Human trafficking and child exploitation are two of the most under-investigated and under-prosecuted crimes in our country. This tragic reality is not the result of apathy, but rather a profound lack of funding, resources, and political will combined with the general public’s misapprehension that these crimes are, in fact, being adequately addressed by their local law enforcement agencies.

During my experience working with local, state, and federal law enforcement and prosecuting these crime types, I learned quickly that there are several myths that need to be addressed if we, as a society, are going to make these survivors and victims a priority:


MYTH ONE: These Crimes Being Investigated and Prosecuted as Often as They Occur
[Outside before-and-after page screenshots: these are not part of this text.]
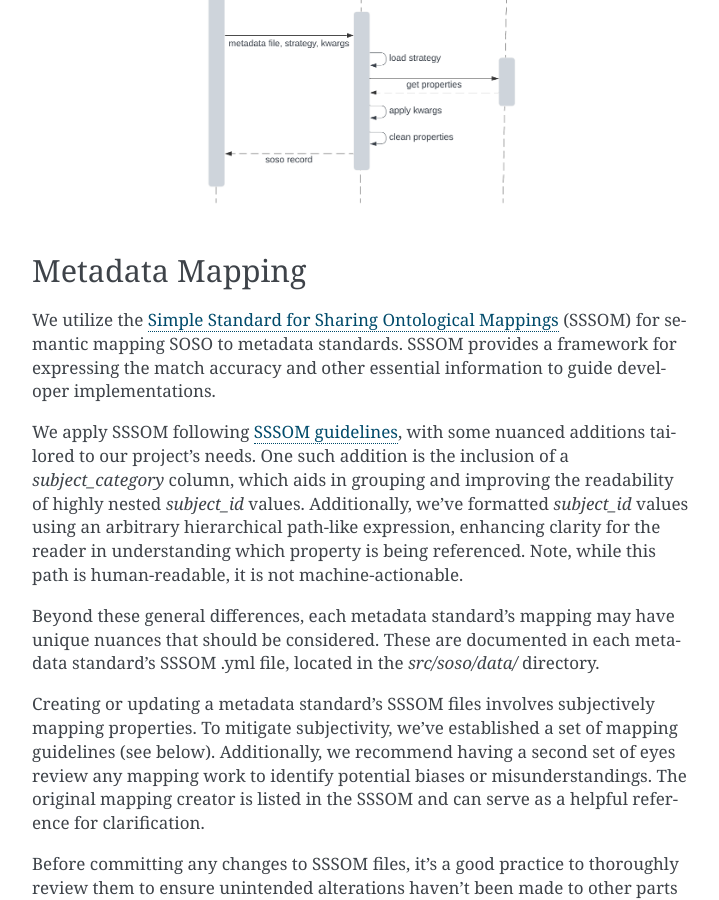
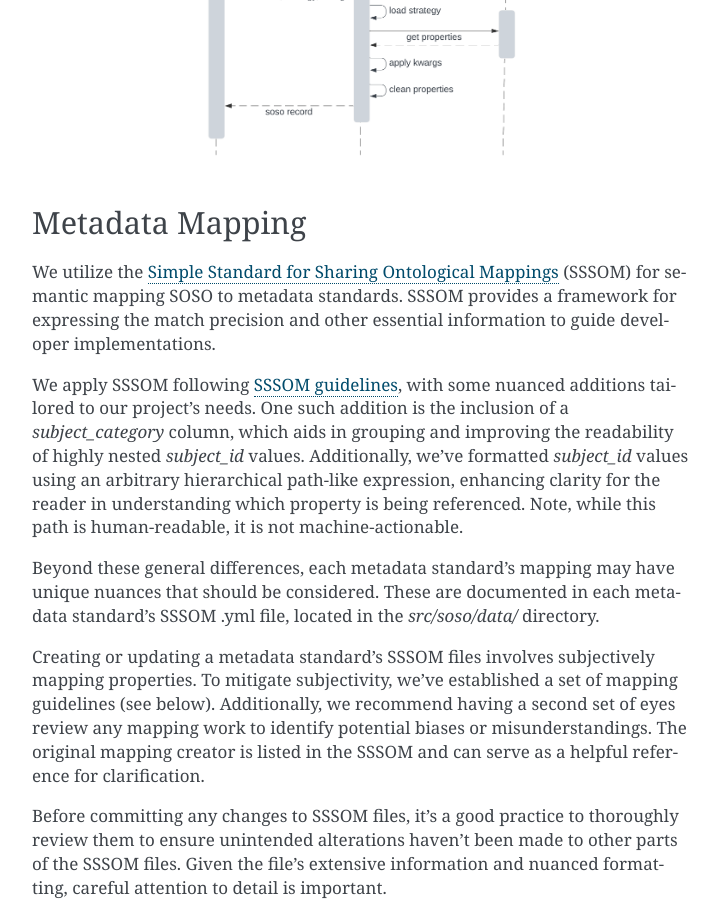
Before and after one commit to clnsmth/soso, a Sphinx documentation site: the page built from docs/source/dev/design.rst, in a window 1280 px wide and 900 px high, scrolled down 2095 px. Shown: the whole window, without its empty margins (388-1107 px from the left). Built offline with Sphinx 7.4.7, drawn with Linux system fonts in a browser that asks for light colours; some of the changed text lies outside the part shown.

Commit message:
docs: remove "precision-based property control"
Remove references to "precision-based property control" as it is not
yet implemented.

Originally, the plan was to allow users to control the precision of
results from `main.convert` through a "match type threshold"
parameter, which would reference the SSSOM to determine if a
property mapping met the criteria to be included in the returned
graph.

```diff
--- a/docs/source/dev/design.rst
+++ b/docs/source/dev/design.rst
@@ -20,7 +20,6 @@
 Functional design requirements we considered in the development of this application:
 
 * Convert any metadata standards to SOSO.
-* Use metadata mappings that enable control over the degree of output accuracy.
 * Test against a consistent set of criteria.
 * Customizable to enable unique use cases.
 
@@ -59,7 +58,7 @@
 Metadata Mapping
 ----------------
 
-We utilize the `Simple Standard for Sharing Ontological Mappings`_ (SSSOM) for semantic mapping SOSO to metadata standards. SSSOM provides a framework for expressing the match accuracy and other essential information to guide developer implementations.
+We utilize the `Simple Standard for Sharing Ontological Mappings`_ (SSSOM) for semantic mapping SOSO to metadata standards. SSSOM provides a framework for expressing the match precision and other essential information to guide developer implementations.
 
 We apply SSSOM following `SSSOM guidelines`_, with some nuanced additions tailored to our project's needs. One such addition is the inclusion of a `subject_category` column, which aids in grouping and improving the readability of highly nested `subject_id` values. Additionally, we've formatted `subject_id` values using an arbitrary hierarchical path-like expression, enhancing clarity for the reader in understanding which property is being referenced. Note, while this path is human-readable, it is not machine-actionable.
 
```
Unlike cases involving guns, drugs, and street violence, instances of child exploitation and human trafficking are more difficult to quantify as they happen in private (often in people’s homes, hotels, or in the backs of businesses—in the case of labor trafficking). When people don’t see or hear about these crimes on a daily basis, they can assume that law enforcement have enough resources to handle these crimes and that they are, in fact, being addressed. Unfortunately, the use of targeted stings at hotels, which often result in multiple arrests of pimps and other low level traffickers, are not the answer to addressing the large-scale trafficking issues in our country. While these stings generate both media attention and statistics that are used to get funding (often for more low-level stings), they fail to address the larger issues or target the larger offenders. Standing, well—resourced human trafficking and child exploitation task forces [LINK INTERCEPT:] are necessary for long-term success.
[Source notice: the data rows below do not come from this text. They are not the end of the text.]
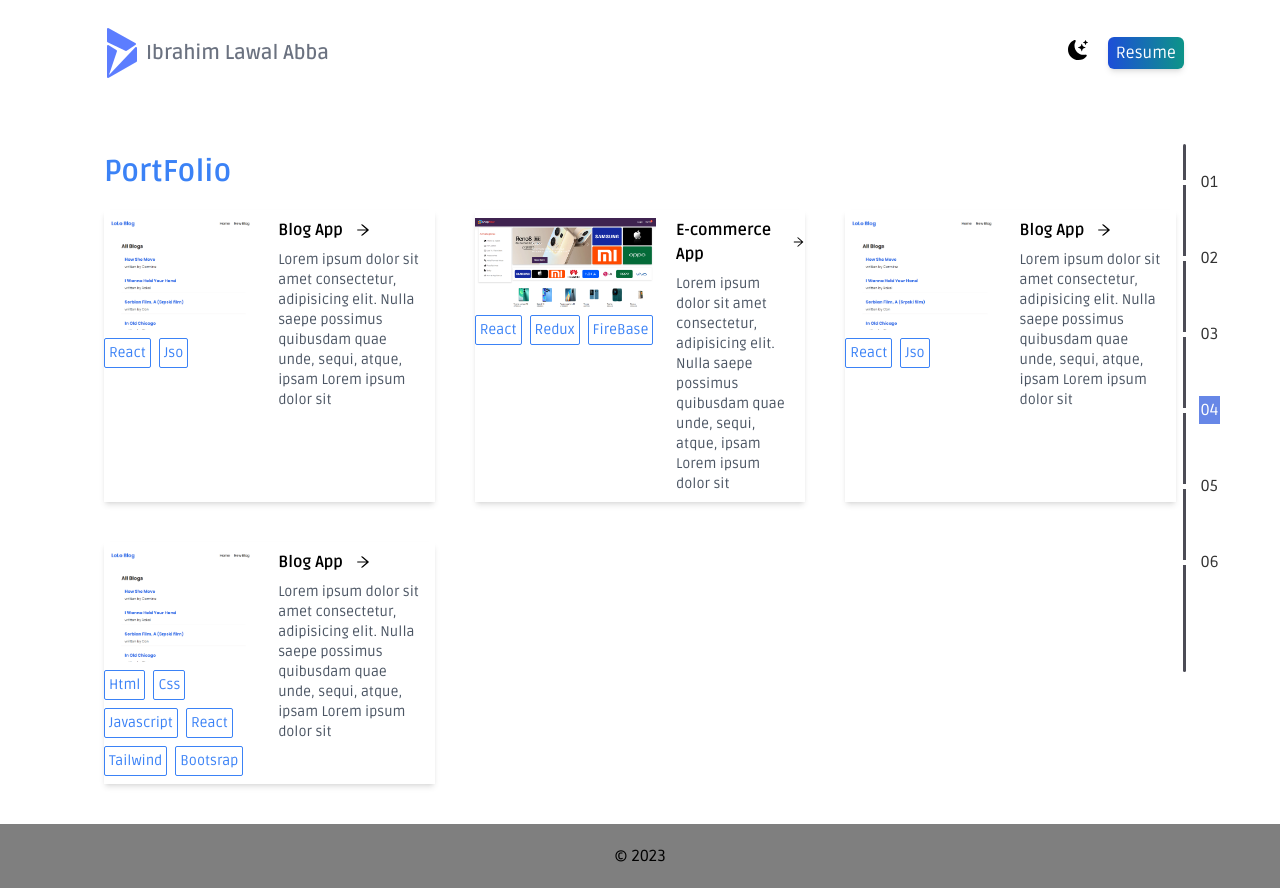
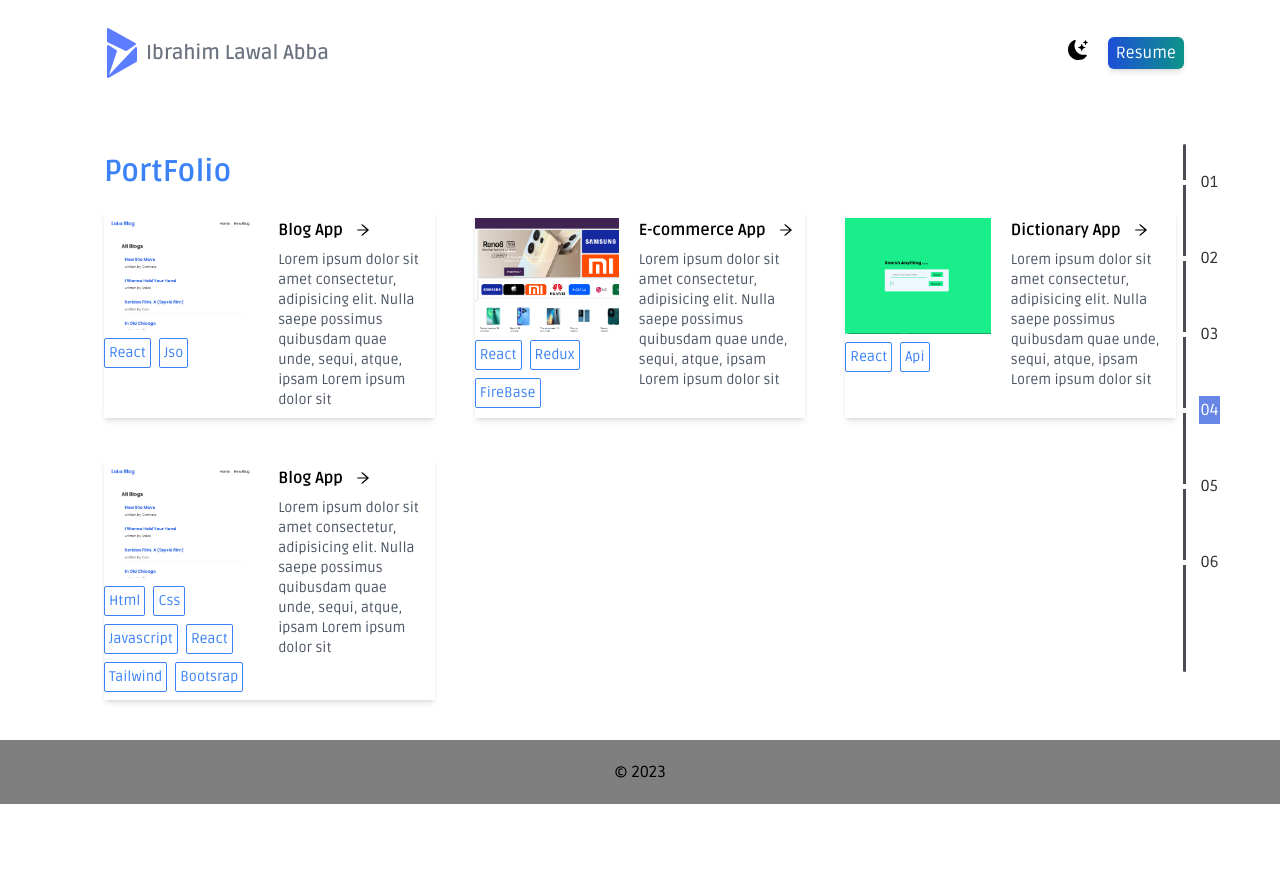
Before and after one commit to Abbalolo/Portfolio, a React (Vite) app: page /project in a window 1280 px wide. After the commit the page ends 804 px from the top, so only its background shows below. Built offline with nearby package versions, Linux system fonts and the light colour scheme.

Commit message:
adding project netlify links

```diff
--- a/src/pages/project/Project.jsx
+++ b/src/pages/project/Project.jsx
@@ -1,6 +1,7 @@
 import { Link } from "react-router-dom";
 import blog from "./project-image/blog.png";
 import ecommerce from "./project-image/ecommerce.png";
+import dictionary from "./project-image/dictionary.png";
 import {AiOutlineArrowRight} from "react-icons/ai"
 
 
@@ -90,16 +91,16 @@
         <div className="shadow-md w-full h-full flex gap-5 py-2">
           <div className="overflow-hidden">
             <div className="group relative">
-              <img className="" src={blog} alt="pic" />
+              <img className="" src={dictionary} alt="pic" />
               <div className="absolute h-full w-full backdrop-blur-sm flex items-center justify-center -bottom-2 group-hover:bottom-0 opacity-0 group-hover:opacity-100 duration-300 gap-5">
                 <button className="bg-blue-500 text-center text-sm text-white px-2 py-1 shadow-md hover:scale-105 duration-300">
-                  <Link target="_blank"to="https://github.com/Abbalolo/E-commerce.git">
+                  <Link target="_blank"to="https://github.com/Abbalolo/Dictionary-app.git">
                     Code
                   </Link>
                 </button>
-                {/* <button className="bg-blue-500 text-center text-sm text-white px-2 py-1 shadow-md hover:scale-105 duration-300">
-                  <Link target="_blank" to="shopnowweb.netlify.app">Live Demo</Link>
-                </button> */}
+                <button className="bg-blue-500 text-center text-sm text-white px-2 py-1 shadow-md hover:scale-105 duration-300">
+                  <Link target="_blank" to="dictionaryspeech.netlify.app">Live Demo</Link>
+                </button>
               </div>
             </div>
 
@@ -108,13 +109,13 @@
                 React
               </div>
               <div className="text-sm text-blue-500 hover:bg-blue-500 hover:text-white border-blue-500 inline-block border p-1 rounded-sm duration-300 cursor-pointer">
-                Jso
+                Api
               </div>
             </div>
           </div>
 
           <div className="flex flex-col">
-            <h3 className="font-bold "><Link className="hover:underline hover:text-blue-900 flex items-center gap-3 " target="_blank" to="https://loloblog.netlify.app" >Blog App <AiOutlineArrowRight/></Link></h3>
+            <h3 className="font-bold "><Link className="hover:underline hover:text-blue-900 flex items-center gap-3 " target="_blank" to="https://github.com/Abbalolo/Dictionary-app.git" >Dictionary App <AiOutlineArrowRight/></Link></h3>
             <p className="text-sm dark:text-gray-400 text-gray-600 pt-2 pr-2">
               Lorem ipsum dolor sit amet consectetur, adipisicing elit. Nulla
               saepe possimus quibusdam quae unde, sequi, atque, ipsam Lorem ipsum dolor sit
```
Also changed, not shown: src/pages/project/project-image/dictionary.png (added), src/pages/project/project-image/ecommerce.png.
MYTH TWO: Victims of These Crimes Want to Be “Rescued”

Human trafficking and child exploitation cases are complicated for so many reasons, but one of the main reasons is that many victims don’t self-identify as victims. They may be romantically attached to their abuser/trafficker and/or rely on them for food, shelter, or other basic needs. If they’re children, then they often have to rely on their abuser for nearly everything. For this reason, trauma-informed arrests, interviews, prosecutions, and survivor care are essential. These types of cases may not generate “trafficking” convictions for this reason, but (most importantly) they can result in getting victims to a safe places with resources tailored to their situations.


MYTH THREE: Traffickers/Abusers Scoop Up Children and Other Victims off the Street
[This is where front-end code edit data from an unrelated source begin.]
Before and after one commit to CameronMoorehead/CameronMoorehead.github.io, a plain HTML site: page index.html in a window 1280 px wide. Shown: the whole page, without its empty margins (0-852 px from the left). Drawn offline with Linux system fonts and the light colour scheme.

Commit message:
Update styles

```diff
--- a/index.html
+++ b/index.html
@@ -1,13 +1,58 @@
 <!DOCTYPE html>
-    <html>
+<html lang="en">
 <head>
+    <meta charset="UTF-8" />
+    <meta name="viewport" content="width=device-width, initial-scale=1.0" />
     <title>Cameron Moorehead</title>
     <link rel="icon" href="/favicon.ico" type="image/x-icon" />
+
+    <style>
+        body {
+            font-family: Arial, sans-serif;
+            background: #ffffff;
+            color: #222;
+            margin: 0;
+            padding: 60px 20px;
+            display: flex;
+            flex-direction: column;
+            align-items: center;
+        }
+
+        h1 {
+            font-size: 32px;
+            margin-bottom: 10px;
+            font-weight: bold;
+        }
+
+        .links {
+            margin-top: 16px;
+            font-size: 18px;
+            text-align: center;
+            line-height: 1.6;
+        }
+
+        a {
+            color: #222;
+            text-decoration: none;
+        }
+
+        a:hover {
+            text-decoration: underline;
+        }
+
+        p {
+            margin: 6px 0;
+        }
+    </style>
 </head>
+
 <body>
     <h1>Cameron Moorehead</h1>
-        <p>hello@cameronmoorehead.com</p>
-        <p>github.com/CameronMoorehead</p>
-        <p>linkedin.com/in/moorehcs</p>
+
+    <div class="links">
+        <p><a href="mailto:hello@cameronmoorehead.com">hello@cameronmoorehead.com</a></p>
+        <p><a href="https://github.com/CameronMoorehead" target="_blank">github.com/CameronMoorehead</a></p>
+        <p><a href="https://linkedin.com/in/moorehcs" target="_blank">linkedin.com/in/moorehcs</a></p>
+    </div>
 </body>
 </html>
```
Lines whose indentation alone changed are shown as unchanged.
Both human trafficking and child exploitation cases often involve abusers reaching out to victims over the internet (chat features in games, on social media, or via dating sites), so the main link between victims and abusers is often a phone or other electronic device. Training about safe online practices is essential not just for kids, but everyone. [LINK FILTER FIRST:]